Check every line of the entries for "page", and copy the lines that hold it.

═════ Study material ═════

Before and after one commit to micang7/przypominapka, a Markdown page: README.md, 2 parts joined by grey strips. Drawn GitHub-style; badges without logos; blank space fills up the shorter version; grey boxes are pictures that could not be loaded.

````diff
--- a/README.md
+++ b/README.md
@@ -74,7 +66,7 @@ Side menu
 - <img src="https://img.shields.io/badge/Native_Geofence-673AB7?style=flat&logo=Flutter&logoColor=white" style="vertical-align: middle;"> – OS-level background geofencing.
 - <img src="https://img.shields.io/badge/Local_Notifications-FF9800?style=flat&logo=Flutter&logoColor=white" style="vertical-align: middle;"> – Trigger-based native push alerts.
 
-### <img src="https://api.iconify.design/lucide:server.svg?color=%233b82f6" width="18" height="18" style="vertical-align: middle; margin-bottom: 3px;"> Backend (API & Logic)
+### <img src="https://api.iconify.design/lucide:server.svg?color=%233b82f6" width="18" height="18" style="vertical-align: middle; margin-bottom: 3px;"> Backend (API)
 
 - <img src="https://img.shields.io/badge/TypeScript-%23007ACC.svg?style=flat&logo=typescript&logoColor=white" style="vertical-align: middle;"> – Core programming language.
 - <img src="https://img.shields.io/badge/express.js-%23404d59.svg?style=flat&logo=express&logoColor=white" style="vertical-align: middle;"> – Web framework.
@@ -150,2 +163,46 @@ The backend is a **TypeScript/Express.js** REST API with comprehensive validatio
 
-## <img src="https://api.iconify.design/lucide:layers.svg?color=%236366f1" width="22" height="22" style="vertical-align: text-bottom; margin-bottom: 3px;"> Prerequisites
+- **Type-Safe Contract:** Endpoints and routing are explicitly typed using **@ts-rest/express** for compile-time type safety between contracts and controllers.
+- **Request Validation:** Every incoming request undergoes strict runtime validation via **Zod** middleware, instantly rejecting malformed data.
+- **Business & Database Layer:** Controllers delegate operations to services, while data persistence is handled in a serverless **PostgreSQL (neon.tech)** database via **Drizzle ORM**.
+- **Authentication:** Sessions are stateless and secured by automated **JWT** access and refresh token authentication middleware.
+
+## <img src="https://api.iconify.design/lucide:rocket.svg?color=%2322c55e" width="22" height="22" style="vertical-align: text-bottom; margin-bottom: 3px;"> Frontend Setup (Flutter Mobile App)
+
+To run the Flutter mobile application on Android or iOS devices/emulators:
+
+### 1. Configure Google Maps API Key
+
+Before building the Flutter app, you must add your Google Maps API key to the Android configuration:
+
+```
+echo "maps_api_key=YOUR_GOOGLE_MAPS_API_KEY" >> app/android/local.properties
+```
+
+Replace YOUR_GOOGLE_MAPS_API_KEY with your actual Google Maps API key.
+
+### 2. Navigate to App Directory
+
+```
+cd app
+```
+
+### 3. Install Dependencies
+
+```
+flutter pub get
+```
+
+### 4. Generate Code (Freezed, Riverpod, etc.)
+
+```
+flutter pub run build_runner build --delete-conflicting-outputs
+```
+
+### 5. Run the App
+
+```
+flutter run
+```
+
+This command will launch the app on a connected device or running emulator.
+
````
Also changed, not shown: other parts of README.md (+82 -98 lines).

═════
═════ Study material ═════

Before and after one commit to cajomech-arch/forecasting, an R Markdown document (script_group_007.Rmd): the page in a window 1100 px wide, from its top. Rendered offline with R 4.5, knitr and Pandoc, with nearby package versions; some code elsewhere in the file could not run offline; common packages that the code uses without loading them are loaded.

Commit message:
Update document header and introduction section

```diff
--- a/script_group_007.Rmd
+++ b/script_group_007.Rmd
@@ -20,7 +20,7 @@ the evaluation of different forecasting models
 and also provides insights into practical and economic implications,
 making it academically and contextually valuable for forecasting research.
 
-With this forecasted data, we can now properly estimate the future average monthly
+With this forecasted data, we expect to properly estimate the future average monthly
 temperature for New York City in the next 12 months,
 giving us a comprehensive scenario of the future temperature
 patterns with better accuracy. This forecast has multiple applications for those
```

═════

Task output:
Before and after one commit to micang7/przypominapka, a Markdown page: README.md, 2 parts joined by grey strips. Drawn GitHub-style; badges without logos; blank space fills up the shorter version; grey boxes are pictures that could not be loaded.
Before and after one commit to cajomech-arch/forecasting, an R Markdown document (script_group_007.Rmd): the page in a window 1100 px wide, from its top. Rendered offline with R 4.5, knitr and Pandoc, with nearby package versions; some code elsewhere in the file could not run offline; common packages that the code uses without loading them are loaded.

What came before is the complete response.